Social media: how your research can get the most out of the world's biggest focus group
Brands are struggling to make sense of the babble they pick up from social-media networks, but tools are available to turn what marketers learn from online conversations into useful insights.
Online tools for monitoring social buzz, offered by companies such as Sysomos, Radian6, Alterian and Brandwatch, are opening marketers' eyes to a world of chatter about their brands. Many brands' insight departments report, however, that the tools are labour-intensive to operate, since the results need careful interpretation by experienced researchers.
When used in conjunction with other research methods such as focus groups and depth research, however, social listening tools are proving their worth. Some in the industry predict that online monitoring technology will develop in accuracy and effectiveness over the next five years to such an extent that it will become an indispensable part of marketing.

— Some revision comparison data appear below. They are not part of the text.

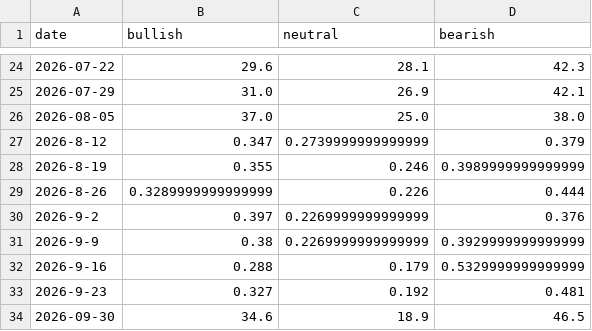
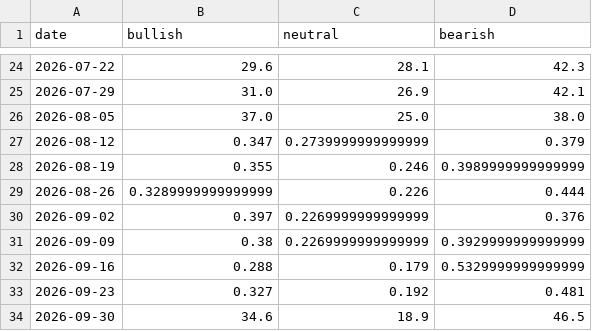
Before and after one commit to leonardogc07/contrarian_signal, a CSV file: data/aaii_history.csv, drawn as a sheet; only a part is shown, gaps mark what is left out.

Commit message:
Update aaii_history.csv

```diff
--- a/data/aaii_history.csv
+++ b/data/aaii_history.csv
@@ -26,9 +26,9 @@ date,bullish,neutral,bearish
 2026-08-05,37.0,25.0,38.0
-2026-8-12,0.347,0.2739999999999999,0.379
-2026-8-19,0.355,0.246,0.3989999999999999
-2026-8-26,0.3289999999999999,0.226,0.444
-2026-9-2,0.397,0.2269999999999999,0.376
-2026-9-9,0.38,0.2269999999999999,0.3929999999999999
-2026-9-16,0.288,0.179,0.5329999999999999
-2026-9-23,0.327,0.192,0.481
+2026-08-12,0.347,0.2739999999999999,0.379
+2026-08-19,0.355,0.246,0.3989999999999999
+2026-08-26,0.3289999999999999,0.226,0.444
+2026-09-02,0.397,0.2269999999999999,0.376
+2026-09-09,0.38,0.2269999999999999,0.3929999999999999
+2026-09-16,0.288,0.179,0.5329999999999999
+2026-09-23,0.327,0.192,0.481
 2026-09-30,34.6,18.9,46.5
```
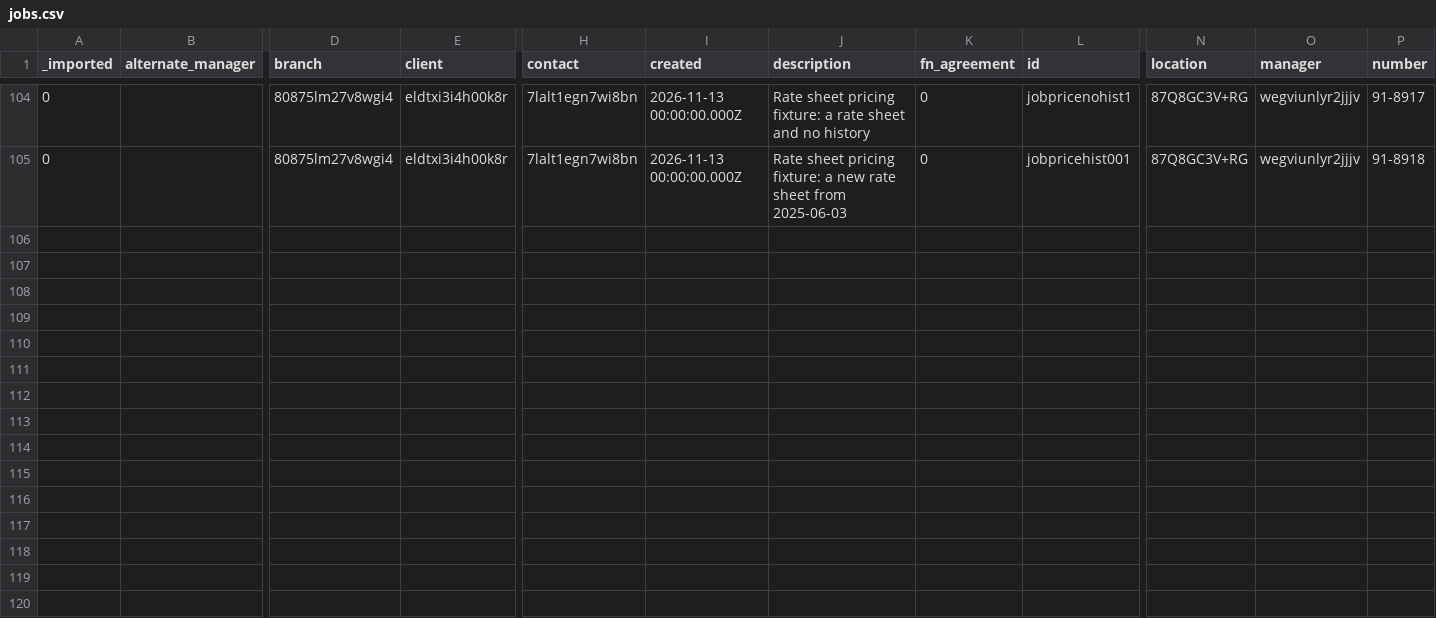
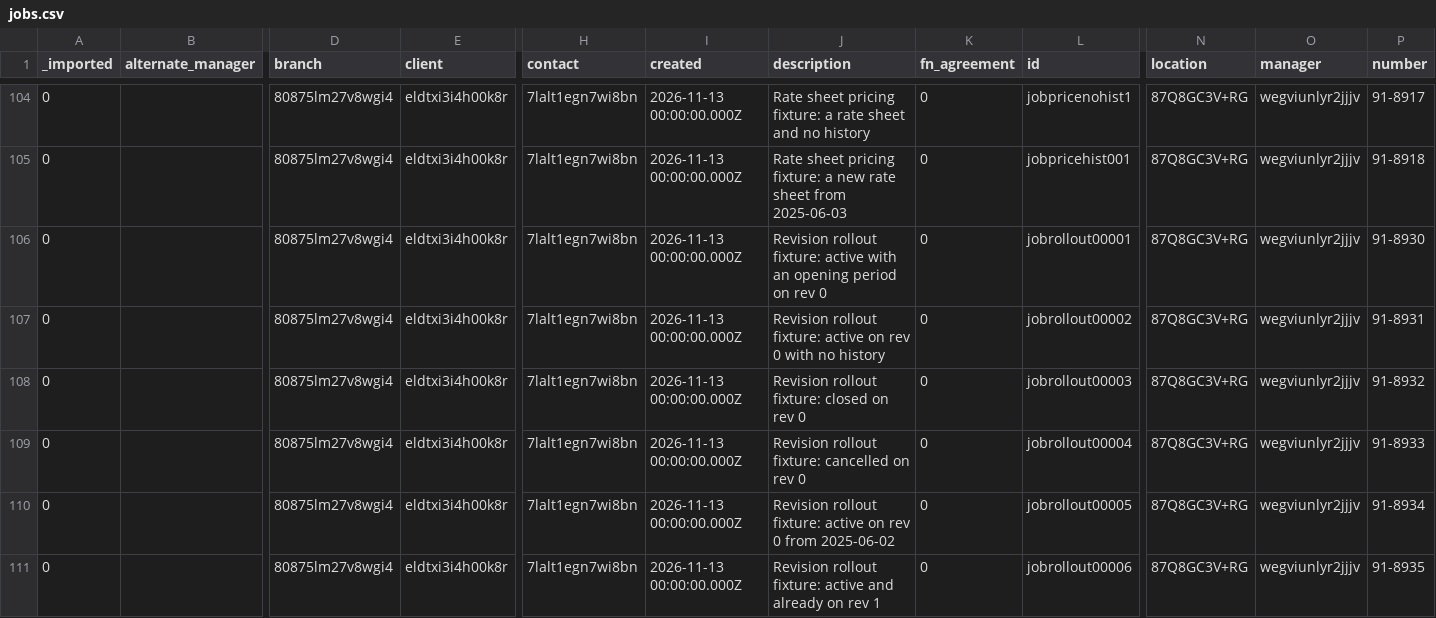
Before and after one commit to tbt-eng/tybalt_turbo, a CSV file: app/test_seed_data/data/jobs.csv, drawn as a sheet; only a part is shown, gaps mark what is left out; rows hold the shown columns only; the diff names each change by its address in the sheet, - before the commit and + after, or states it on an @@ line.

Commit message:
Add test data for moving projects to a rate sheet revision
Rollout Rates has two revisions with rates that match no other sheet:
rev 0 is inactive and rev 1 is the active latest one. Six projects use
them: active ones with and without history, a closed and a cancelled
one, one with a later period on rev 0, and one already on rev 1. One
project has time before and after the revision's date.

Docs: none

```diff
--- a/app/test_seed_data/data/jobs.csv
+++ b/app/test_seed_data/data/jobs.csv
+row 106: 0 |  | 80875lm27v8wgi4 | eldtxi3i4h00k8r | 7lalt1egn7wi8bn | 2026-11-13 00:00:00.000Z | Revision rollout fixture: active with an opening period on rev 0 | 0 | jobrollout00001 | 87Q8GC3V+RG | wegviunlyr2jjjv | 91-8930
+row 107: 0 |  | 80875lm27v8wgi4 | eldtxi3i4h00k8r | 7lalt1egn7wi8bn | 2026-11-13 00:00:00.000Z | Revision rollout fixture: active on rev 0 with no history | 0 | jobrollout00002 | 87Q8GC3V+RG | wegviunlyr2jjjv | 91-8931
+row 108: 0 |  | 80875lm27v8wgi4 | eldtxi3i4h00k8r | 7lalt1egn7wi8bn | 2026-11-13 00:00:00.000Z | Revision rollout fixture: closed on rev 0 | 0 | jobrollout00003 | 87Q8GC3V+RG | wegviunlyr2jjjv | 91-8932
+row 109: 0 |  | 80875lm27v8wgi4 | eldtxi3i4h00k8r | 7lalt1egn7wi8bn | 2026-11-13 00:00:00.000Z | Revision rollout fixture: cancelled on rev 0 | 0 | jobrollout00004 | 87Q8GC3V+RG | wegviunlyr2jjjv | 91-8933
+row 110: 0 |  | 80875lm27v8wgi4 | eldtxi3i4h00k8r | 7lalt1egn7wi8bn | 2026-11-13 00:00:00.000Z | Revision rollout fixture: active on rev 0 from 2025-06-02 | 0 | jobrollout00005 | 87Q8GC3V+RG | wegviunlyr2jjjv | 91-8934
+row 111: 0 |  | 80875lm27v8wgi4 | eldtxi3i4h00k8r | 7lalt1egn7wi8bn | 2026-11-13 00:00:00.000Z | Revision rollout fixture: active and already on rev 1 | 0 | jobrollout00006 | 87Q8GC3V+RG | wegviunlyr2jjjv | 91-8935
```
Also changed, not shown: app/test_seed_data/data/job_rate_sheets.csv, app/test_seed_data/data/rate_sheets.csv, 3 other files.
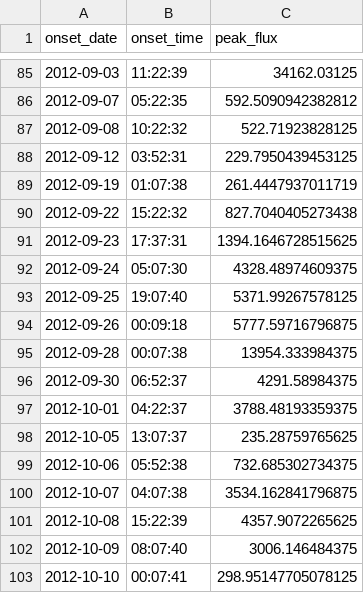
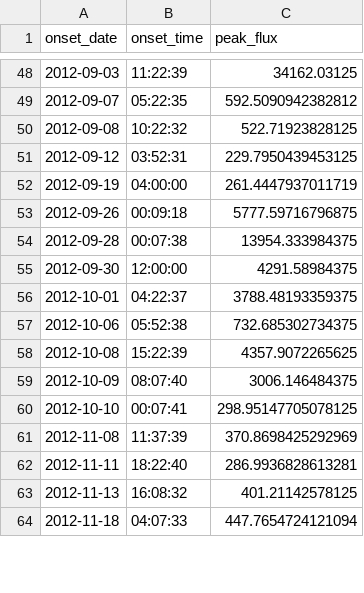
Before and after one commit to ojsant/gradu, a CSV file: data/event_lists/wind_events_2012.csv, drawn as a sheet; only a part is shown, gaps mark what is left out; the shorter side is filled out with more unchanged rows; the diff covers the shown part only.

```diff
--- a/data/event_lists/wind_events_2012.csv
+++ b/data/event_lists/wind_events_2012.csv
@@ -88,14 +51,8 @@ onset_date,onset_time,peak_flux
 2012-09-12,03:52:31,229.7950439453125
-2012-09-19,01:07:38,261.4447937011719
-2012-09-22,15:22:32,827.7040405273438
-2012-09-23,17:37:31,1394.1646728515625
-2012-09-24,05:07:30,4328.48974609375
-2012-09-25,19:07:40,5371.99267578125
+2012-09-19,04:00:00,261.4447937011719
 2012-09-26,00:09:18,5777.59716796875
 2012-09-28,00:07:38,13954.333984375
-2012-09-30,06:52:37,4291.58984375
+2012-09-30,12:00:00,4291.58984375
 2012-10-01,04:22:37,3788.48193359375
-2012-10-05,13:07:37,235.28759765625
 2012-10-06,05:52:38,732.685302734375
-2012-10-07,04:07:38,3534.162841796875
 2012-10-08,15:22:39,4357.9072265625
```
Also changed, not shown: 1 added row, 42 removed rows and 2 edited cells elsewhere in this file, 6 other files.
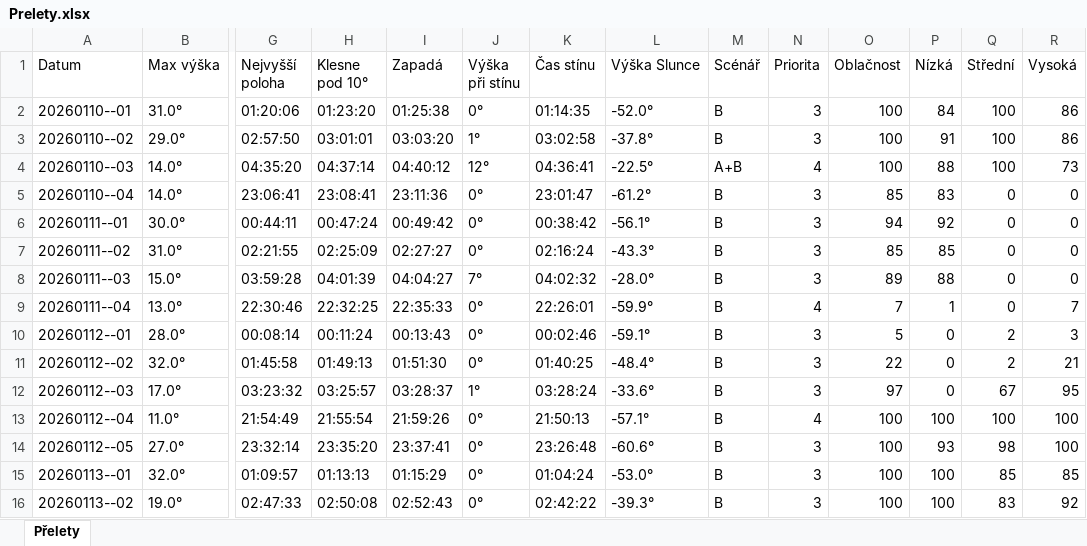
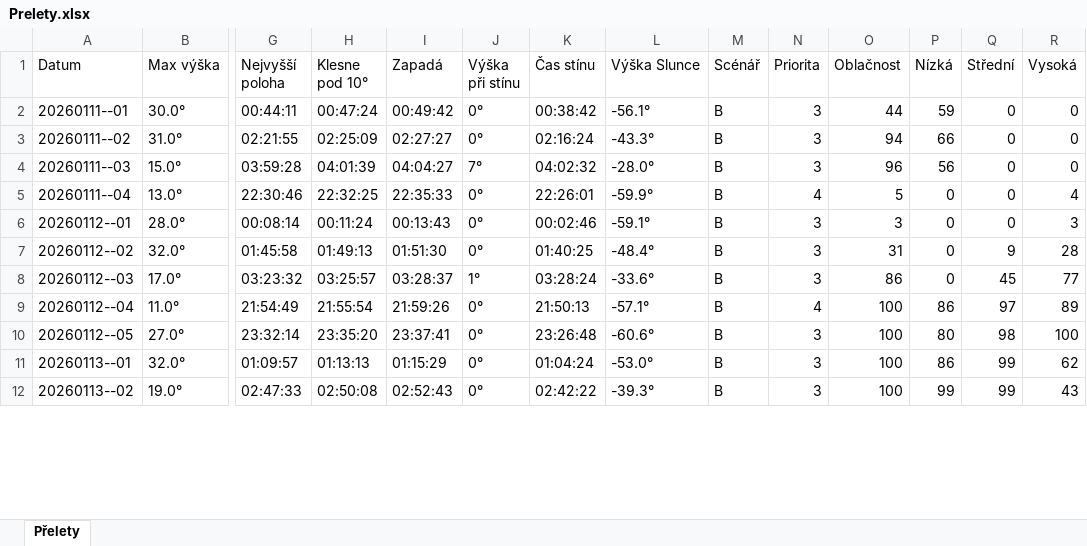
Before and after one commit to LASAR-DoSpace/LASARsat-Transit-Table, an Excel workbook: Prelety.xlsx, sheet Přelety, drawn as a sheet; only a part is shown, gaps mark what is left out; values as stored, in another font and other column widths than the file's, no cell formats; conditional formats not drawn; removed rows and columns are numbered as before the commit, all else as after; rows hold the shown columns only; the diff covers the shown part only; the diff names each change by its address in the sheet, - before the commit and + after, or states it on an @@ line.

```diff
--- a/Prelety.xlsx (sheet Přelety)
+++ b/Prelety.xlsx (sheet Přelety)
-row 2: 20260110--01 | 31.0° | 01:20:06 | 01:23:20 | 01:25:38 | 0° | 01:14:35 | -52.0° | B | 3 | 100 | 84 | 100 | 86
-row 3: 20260110--02 | 29.0° | 02:57:50 | 03:01:01 | 03:03:20 | 1° | 03:02:58 | -37.8° | B | 3 | 100 | 91 | 100 | 86
-row 4: 20260110--03 | 14.0° | 04:35:20 | 04:37:14 | 04:40:12 | 12° | 04:36:41 | -22.5° | A+B | 4 | 100 | 88 | 100 | 73
-row 5: 20260110--04 | 14.0° | 23:06:41 | 23:08:41 | 23:11:36 | 0° | 23:01:47 | -61.2° | B | 3 | 85 | 83 | 0 | 0
-O2 (Oblačnost): 94
+O2 (Oblačnost): 44
-P2 (Nízká): 92
+P2 (Nízká): 59
-O3 (Oblačnost): 85
+O3 (Oblačnost): 94
-P3 (Nízká): 85
+P3 (Nízká): 66
-O4 (Oblačnost): 89
+O4 (Oblačnost): 96
-P4 (Nízká): 88
+P4 (Nízká): 56
-O5 (Oblačnost): 7
+O5 (Oblačnost): 5
-P5 (Nízká): 1
+P5 (Nízká): 0
-R5 (Vysoká): 7
+R5 (Vysoká): 4
-O6 (Oblačnost): 5
+O6 (Oblačnost): 3
-Q6 (Střední): 2
+Q6 (Střední): 0
-O7 (Oblačnost): 22
+O7 (Oblačnost): 31
-Q7 (Střední): 2
+Q7 (Střední): 9
-R7 (Vysoká): 21
+R7 (Vysoká): 28
-O8 (Oblačnost): 97
+O8 (Oblačnost): 86
-Q8 (Střední): 67
+Q8 (Střední): 45
-R8 (Vysoká): 95
+R8 (Vysoká): 77
-P9 (Nízká): 100
+P9 (Nízká): 86
-Q9 (Střední): 100
+Q9 (Střední): 97
-R9 (Vysoká): 100
+R9 (Vysoká): 89
-P10 (Nízká): 93
+P10 (Nízká): 80
-P11 (Nízká): 100
+P11 (Nízká): 86
-Q11 (Střední): 85
+Q11 (Střední): 99
-R11 (Vysoká): 85
+R11 (Vysoká): 62
-P12 (Nízká): 100
+P12 (Nízká): 99
-Q12 (Střední): 83
+Q12 (Střední): 99
-R12 (Vysoká): 92
+R12 (Vysoká): 43
```
Also changed, not shown: 5 added rows and 37 edited cells elsewhere in this sheet, cell formats.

One effective use of such monitoring is to improve online customer service. Vodafone, for example, can find out whether someone is talking about the brand online within five minutes of the comments going live. If it is a customer with a problem, the company's web agents can join the conversation and offer a solution. Meanwhile, social media is widely used to track corporate reputations and public attitudes to companies and brands.
Social-media monitoring still has a long way to go, however, to conclusively prove its reliability as a market research tool; many marketers argue that buzz monitoring has its limits when used for gathering insights that can be used in marketing or innovation.
Jan Worsley, innovation director at market research company SPA Future Thinking, is among the sceptics. 'Social media might give you the odd insight here and there, but you would always want to validate those,' he says. 'This is just another exciting little instrument to have at your fingertips.'
Worsley previously worked at Innocent Drinks, tracking social-media commentary about the brand. 'You can't type "Innocent" into a social-media tracking tool, you'll get all sorts of nonsense, some of it quite rude,' he explains. 'If you put in "Starbucks", 80% of the comments will simply be people saying "see you in Starbucks later".'
Lack of subtlety
TV channels use social-media monitoring to find out in real time how shows are received by audiences and check reactions to characters and plot lines.
Tools for tracking sentiment are a blunt instrument, however, according to Channel 4 senior research executive Mark Donovan.
He points out that if people are tweeting comments such as 'disgusting' or 'grim' about the show Embarrassing Bodies, for example, that could actually be a positive sign, but the comments would likely be interpreted as negative on a sentiment tracker.
Sue Gray, Channel 4's head of advertising research and development, shares those doubts. 'It is not a perfect science,' she says.
'It won't pick up on places where you know a lot of comment will be.'
For instance, the tools often cannot monitor what is being said on Facebook, depending on people's privacy settings. She remains at least partly positive about the method, however. 'It's been a really interesting addition, although it is quite challenging to use it properly,' adds Gray. 'It has, however, added to our assessment of our content.'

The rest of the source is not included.